● DATA
BEGIN

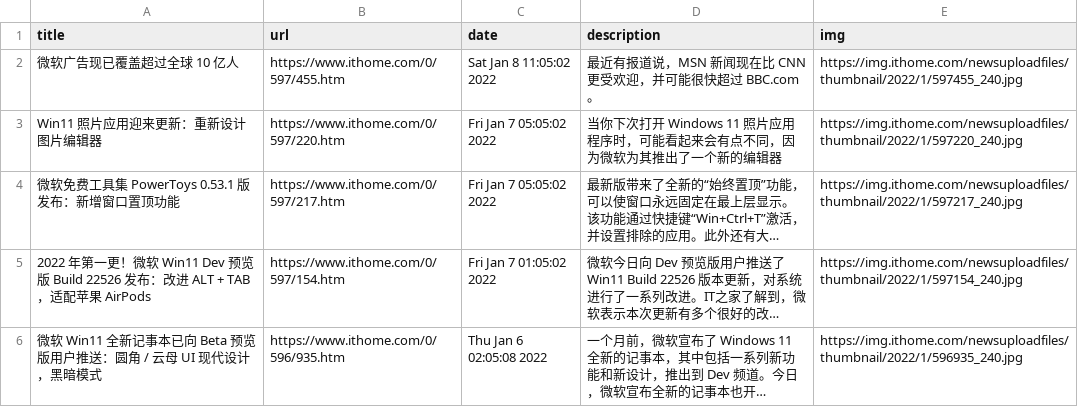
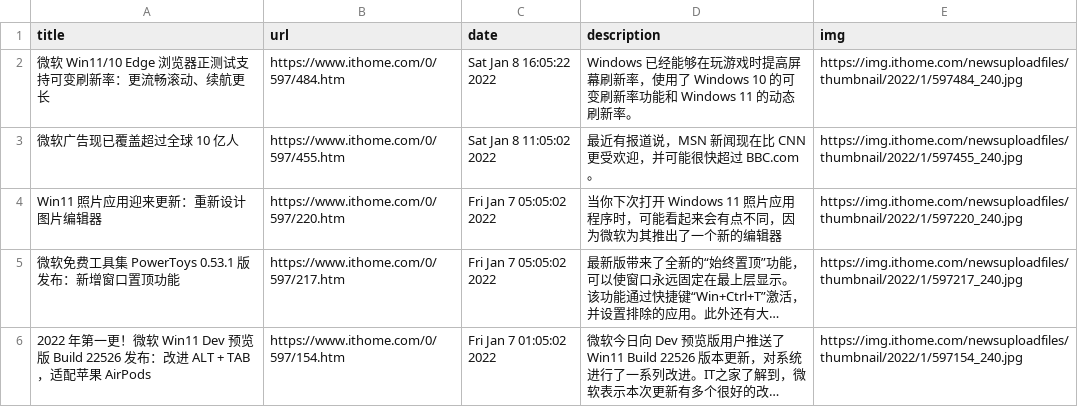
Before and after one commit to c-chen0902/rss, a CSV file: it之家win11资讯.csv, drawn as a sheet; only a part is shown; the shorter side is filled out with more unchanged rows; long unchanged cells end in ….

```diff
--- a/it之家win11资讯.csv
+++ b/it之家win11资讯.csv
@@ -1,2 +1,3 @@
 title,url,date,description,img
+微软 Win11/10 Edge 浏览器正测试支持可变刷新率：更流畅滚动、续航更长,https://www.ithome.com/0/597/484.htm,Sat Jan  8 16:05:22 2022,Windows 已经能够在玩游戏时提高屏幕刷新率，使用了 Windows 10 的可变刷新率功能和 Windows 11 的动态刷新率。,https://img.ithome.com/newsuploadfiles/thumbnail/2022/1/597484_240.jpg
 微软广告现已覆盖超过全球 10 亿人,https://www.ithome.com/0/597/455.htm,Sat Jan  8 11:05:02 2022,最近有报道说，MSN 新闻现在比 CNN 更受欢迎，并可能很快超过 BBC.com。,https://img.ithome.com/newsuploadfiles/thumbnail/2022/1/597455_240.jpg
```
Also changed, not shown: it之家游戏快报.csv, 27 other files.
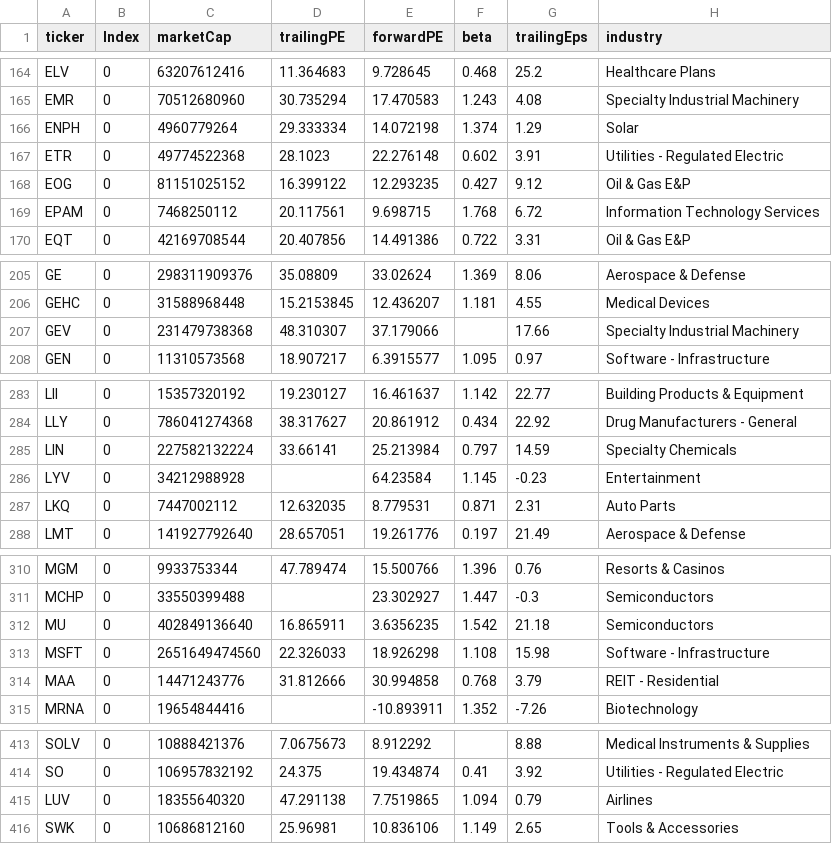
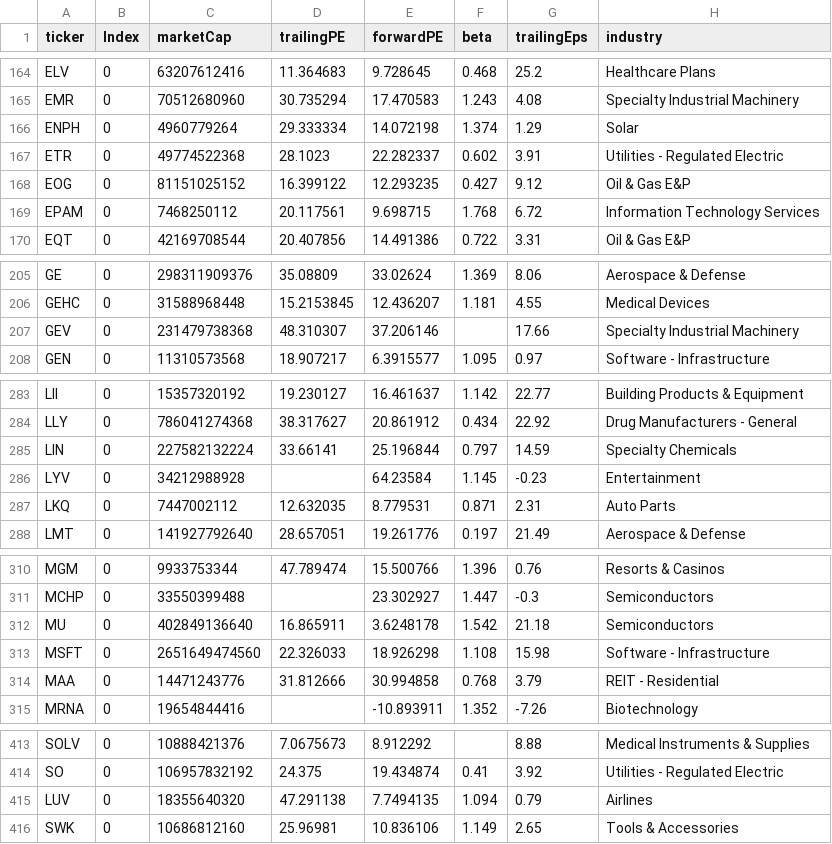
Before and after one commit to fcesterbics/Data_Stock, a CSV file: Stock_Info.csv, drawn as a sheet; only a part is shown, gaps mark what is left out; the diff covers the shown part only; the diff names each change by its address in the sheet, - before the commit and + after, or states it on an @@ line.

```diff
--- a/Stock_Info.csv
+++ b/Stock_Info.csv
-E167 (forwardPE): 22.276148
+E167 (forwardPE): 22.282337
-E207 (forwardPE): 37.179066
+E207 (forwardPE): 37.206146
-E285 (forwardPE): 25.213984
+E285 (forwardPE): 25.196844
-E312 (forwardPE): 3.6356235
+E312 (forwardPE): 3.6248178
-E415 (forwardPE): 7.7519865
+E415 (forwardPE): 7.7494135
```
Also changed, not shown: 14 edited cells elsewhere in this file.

END

● WHAT IS BEING ASKED
When a picture appears in the material, please pass over it while retyping the rest exactly.

● TASK RESPONSE
Before and after one commit to c-chen0902/rss, a CSV file: it之家win11资讯.csv, drawn as a sheet; only a part is shown; the shorter side is filled out with more unchanged rows; long unchanged cells end in ….

```diff
--- a/it之家win11资讯.csv
+++ b/it之家win11资讯.csv
@@ -1,2 +1,3 @@
 title,url,date,description,img
+微软 Win11/10 Edge 浏览器正测试支持可变刷新率：更流畅滚动、续航更长,https://www.ithome.com/0/597/484.htm,Sat Jan  8 16:05:22 2022,Windows 已经能够在玩游戏时提高屏幕刷新率，使用了 Windows 10 的可变刷新率功能和 Windows 11 的动态刷新率。,https://img.ithome.com/newsuploadfiles/thumbnail/2022/1/597484_240.jpg
 微软广告现已覆盖超过全球 10 亿人,https://www.ithome.com/0/597/455.htm,Sat Jan  8 11:05:02 2022,最近有报道说，MSN 新闻现在比 CNN 更受欢迎，并可能很快超过 BBC.com。,https://img.ithome.com/newsuploadfiles/thumbnail/2022/1/597455_240.jpg
```
Also changed, not shown: it之家游戏快报.csv, 27 other files.
Before and after one commit to fcesterbics/Data_Stock, a CSV file: Stock_Info.csv, drawn as a sheet; only a part is shown, gaps mark what is left out; the diff covers the shown part only; the diff names each change by its address in the sheet, - before the commit and + after, or states it on an @@ line.

```diff
--- a/Stock_Info.csv
+++ b/Stock_Info.csv
-E167 (forwardPE): 22.276148
+E167 (forwardPE): 22.282337
-E207 (forwardPE): 37.179066
+E207 (forwardPE): 37.206146
-E285 (forwardPE): 25.213984
+E285 (forwardPE): 25.196844
-E312 (forwardPE): 3.6356235
+E312 (forwardPE): 3.6248178
-E415 (forwardPE): 7.7519865
+E415 (forwardPE): 7.7494135
```
Also changed, not shown: 14 edited cells elsewhere in this file.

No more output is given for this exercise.